The coloured glazing depicting St Columba, Christ and the apostles was added in 1986.
It was decided to build a new church in 1963, when the architects Burles, Newton & Partners were appointed and drew up a scheme for a church seating 470. Financial restraints delayed the start of building work until 1966. The contractors were William Thorpe and the foundation stone was laid by Bishop Burke in October 1967. The church was opened two years later in 1969. The church was built to reflect the emerging liturgical reforms of the Second Vatican Council, with a wide interior affording full views of the altar. The same architects designed a presbytery, added in 1974-5. A sanctuary reordering took place at some point when the Blessed Sacrament Chapel became the Lady Chapel and the tabernacle was placed behind the altar. The altar rails were removed, and the sanctuary carpeted. Perhaps at the same time the font was brought from the baptistery into the body of the church.
All orientations given are liturgical. The church is a steel-framed structure with loadbearing gable walls built on a series of rafts to guard against mining subsidence.
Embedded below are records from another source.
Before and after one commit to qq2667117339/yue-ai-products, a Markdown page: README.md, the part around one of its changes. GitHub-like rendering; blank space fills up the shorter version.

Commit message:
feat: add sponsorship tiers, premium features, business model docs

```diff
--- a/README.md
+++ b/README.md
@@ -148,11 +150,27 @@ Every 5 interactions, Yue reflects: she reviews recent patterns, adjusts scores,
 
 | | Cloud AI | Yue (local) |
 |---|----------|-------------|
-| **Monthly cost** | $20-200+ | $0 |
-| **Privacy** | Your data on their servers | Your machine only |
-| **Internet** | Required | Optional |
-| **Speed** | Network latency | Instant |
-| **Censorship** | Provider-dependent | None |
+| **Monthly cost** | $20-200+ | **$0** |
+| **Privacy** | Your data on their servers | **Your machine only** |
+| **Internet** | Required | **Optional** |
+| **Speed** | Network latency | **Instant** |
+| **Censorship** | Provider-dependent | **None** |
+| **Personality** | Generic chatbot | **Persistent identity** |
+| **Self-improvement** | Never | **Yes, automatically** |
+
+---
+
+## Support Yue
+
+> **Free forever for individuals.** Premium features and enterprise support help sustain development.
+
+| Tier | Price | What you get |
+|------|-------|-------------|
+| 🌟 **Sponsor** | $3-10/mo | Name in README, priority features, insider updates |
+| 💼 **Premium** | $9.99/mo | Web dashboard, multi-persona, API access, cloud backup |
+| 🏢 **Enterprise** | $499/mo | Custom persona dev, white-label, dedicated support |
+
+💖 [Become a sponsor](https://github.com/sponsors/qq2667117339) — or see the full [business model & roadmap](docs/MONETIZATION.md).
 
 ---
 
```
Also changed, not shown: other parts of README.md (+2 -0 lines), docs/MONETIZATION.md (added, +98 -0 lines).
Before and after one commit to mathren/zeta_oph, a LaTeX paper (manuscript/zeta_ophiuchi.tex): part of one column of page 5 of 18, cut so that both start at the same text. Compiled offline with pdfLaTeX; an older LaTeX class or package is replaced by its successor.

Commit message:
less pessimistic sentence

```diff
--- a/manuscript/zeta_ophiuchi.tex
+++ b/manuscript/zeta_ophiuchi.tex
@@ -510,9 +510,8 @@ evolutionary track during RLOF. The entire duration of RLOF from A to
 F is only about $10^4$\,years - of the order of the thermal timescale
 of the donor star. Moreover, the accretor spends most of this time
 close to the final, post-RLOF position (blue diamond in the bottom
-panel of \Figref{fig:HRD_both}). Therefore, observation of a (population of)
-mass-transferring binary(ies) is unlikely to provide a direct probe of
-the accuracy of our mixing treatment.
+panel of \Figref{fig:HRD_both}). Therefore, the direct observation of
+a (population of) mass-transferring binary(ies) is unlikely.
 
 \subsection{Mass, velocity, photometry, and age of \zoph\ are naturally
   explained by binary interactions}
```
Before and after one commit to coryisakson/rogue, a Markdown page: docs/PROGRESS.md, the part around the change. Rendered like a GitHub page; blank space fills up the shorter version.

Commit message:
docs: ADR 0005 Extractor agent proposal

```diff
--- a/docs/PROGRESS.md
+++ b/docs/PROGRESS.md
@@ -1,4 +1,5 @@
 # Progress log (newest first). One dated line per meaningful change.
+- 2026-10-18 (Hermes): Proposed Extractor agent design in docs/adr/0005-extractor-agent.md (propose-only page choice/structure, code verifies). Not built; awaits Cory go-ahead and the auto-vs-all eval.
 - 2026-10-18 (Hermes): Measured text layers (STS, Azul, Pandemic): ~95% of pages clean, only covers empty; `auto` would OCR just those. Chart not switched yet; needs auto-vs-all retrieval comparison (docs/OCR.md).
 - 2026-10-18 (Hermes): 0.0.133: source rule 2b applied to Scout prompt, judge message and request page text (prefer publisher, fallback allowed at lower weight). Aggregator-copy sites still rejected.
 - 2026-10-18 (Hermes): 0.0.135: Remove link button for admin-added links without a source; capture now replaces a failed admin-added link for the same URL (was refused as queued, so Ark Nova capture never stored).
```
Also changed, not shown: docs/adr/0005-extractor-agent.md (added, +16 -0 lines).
It was designed to ensure that the congregation would have unimpeded views of the sanctuary, and the architects described the layout as ‘in conformity with the Spirit of the new Constitution’. The plan is near rectangular, angled at the east end, with a striking roof swooping up at the east end and trios of sharply pointed gables on each side.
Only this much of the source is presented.